December 1, 2007
- Citrus sinensis,
Florida citrus trees must be irrigated to reach maximum production due to the low soil water-holding capacity of our sandy soils. Nutrients, especially nitrate-N, move rapidly through these sandy soils with drainage of excess water. In a highly urbanizing state with limited water resources, improved understanding of soil water uptake and movement is needed to optimize irrigation without leaching nutrients and impacting water quality. In a 25-month field study using mature 'Hamlin' orange (Citrus sinensis L.) trees, roots were concentrated in the top 30 cm of soil under the tree canopy (0.71 to 1.16 cm roots/cm3 soil), ETc (crop evapotranspiration) averaged 1137 mm/year, and estimated Kc (crop coefficient) ranged between 0.7 and 1.1. Day of year explained more than 88% of the variation in Kc when soil water content (?) was near field capacity.
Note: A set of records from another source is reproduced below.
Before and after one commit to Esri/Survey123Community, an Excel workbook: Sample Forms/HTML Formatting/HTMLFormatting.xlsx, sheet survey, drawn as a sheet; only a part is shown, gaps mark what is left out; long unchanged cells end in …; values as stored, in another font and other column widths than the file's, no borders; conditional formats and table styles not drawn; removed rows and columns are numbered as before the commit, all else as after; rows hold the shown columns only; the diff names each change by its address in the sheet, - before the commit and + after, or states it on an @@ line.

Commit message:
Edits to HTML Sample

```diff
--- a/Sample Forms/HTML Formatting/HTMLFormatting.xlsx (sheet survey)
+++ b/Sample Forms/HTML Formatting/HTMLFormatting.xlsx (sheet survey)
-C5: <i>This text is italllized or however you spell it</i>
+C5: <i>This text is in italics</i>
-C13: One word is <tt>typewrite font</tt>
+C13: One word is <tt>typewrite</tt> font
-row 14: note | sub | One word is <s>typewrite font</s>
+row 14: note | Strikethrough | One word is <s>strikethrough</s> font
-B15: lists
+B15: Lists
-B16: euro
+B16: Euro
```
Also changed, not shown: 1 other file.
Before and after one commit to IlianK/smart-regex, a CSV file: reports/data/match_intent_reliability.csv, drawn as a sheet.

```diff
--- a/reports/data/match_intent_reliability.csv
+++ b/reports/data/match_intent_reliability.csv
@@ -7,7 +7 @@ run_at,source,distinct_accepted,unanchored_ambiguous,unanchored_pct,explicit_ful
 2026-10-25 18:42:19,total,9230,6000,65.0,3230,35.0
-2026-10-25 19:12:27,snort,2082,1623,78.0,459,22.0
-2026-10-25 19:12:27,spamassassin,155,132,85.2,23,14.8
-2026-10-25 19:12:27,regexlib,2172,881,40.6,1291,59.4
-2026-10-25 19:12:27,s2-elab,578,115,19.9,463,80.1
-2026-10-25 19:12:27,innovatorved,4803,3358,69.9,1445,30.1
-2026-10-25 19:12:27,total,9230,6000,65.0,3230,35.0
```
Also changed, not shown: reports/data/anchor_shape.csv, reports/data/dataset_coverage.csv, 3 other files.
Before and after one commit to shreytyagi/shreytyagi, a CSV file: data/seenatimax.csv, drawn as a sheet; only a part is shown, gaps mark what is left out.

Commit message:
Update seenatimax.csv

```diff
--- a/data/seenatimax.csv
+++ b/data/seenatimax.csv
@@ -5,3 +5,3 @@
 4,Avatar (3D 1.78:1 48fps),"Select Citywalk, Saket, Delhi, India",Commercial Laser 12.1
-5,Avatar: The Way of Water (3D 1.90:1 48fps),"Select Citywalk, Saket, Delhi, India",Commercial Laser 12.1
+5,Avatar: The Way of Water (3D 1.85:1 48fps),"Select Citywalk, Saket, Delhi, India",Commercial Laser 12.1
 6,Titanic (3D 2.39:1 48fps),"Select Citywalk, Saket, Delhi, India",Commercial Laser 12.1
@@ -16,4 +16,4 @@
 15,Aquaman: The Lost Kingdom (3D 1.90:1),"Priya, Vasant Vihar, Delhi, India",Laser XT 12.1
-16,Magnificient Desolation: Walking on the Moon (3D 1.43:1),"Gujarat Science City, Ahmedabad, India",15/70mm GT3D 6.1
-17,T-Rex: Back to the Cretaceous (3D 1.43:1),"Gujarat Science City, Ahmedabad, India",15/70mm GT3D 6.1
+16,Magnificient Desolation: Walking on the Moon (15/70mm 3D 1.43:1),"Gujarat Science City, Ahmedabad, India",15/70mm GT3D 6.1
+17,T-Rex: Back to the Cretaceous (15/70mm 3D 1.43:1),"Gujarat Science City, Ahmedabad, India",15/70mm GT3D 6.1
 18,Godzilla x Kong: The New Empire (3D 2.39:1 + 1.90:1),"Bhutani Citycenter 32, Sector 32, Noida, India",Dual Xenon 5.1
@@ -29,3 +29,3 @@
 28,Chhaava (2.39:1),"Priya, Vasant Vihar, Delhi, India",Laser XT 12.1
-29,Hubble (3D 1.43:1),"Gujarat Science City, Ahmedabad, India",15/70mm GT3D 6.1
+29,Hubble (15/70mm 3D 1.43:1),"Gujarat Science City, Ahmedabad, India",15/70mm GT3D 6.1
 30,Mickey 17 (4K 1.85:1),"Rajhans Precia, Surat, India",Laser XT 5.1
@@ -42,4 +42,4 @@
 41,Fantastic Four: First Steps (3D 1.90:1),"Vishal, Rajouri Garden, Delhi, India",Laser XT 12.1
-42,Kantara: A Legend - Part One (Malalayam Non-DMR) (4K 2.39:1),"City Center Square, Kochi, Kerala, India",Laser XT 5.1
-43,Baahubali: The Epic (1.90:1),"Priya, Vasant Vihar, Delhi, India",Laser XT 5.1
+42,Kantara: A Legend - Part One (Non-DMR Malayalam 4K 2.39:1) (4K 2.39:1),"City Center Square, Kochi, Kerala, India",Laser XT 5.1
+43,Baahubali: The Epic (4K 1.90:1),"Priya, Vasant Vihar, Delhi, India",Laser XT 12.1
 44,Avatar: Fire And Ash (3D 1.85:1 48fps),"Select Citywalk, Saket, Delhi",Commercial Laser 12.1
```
The value of Ks (soil water extraction factor) decreased steadily from 1.0 at field capacity (? = 0.072 cm3 cm-3) to approximately 0.5 at 50% available soil water depletion (? = 0.045 cm3 cm-3), where maximum soil water uptake decreased as soil water content decreased. Estimating daily plant water uptake and resulting soil water depletion based on root length density distribution under a citrus tree would provide a reasonable basis for a citrus soil water balance. It has been demonstrated that nutrient uptake is relatively rapid in citrus. However, leaching of nutrients by over-irrigation must be avoided, especially for several days after fertilizer application. Using a water balance approach, irrigation amounts can be estimated to provide adequate water for nutrient uptake and reduce leaching from over-irrigation.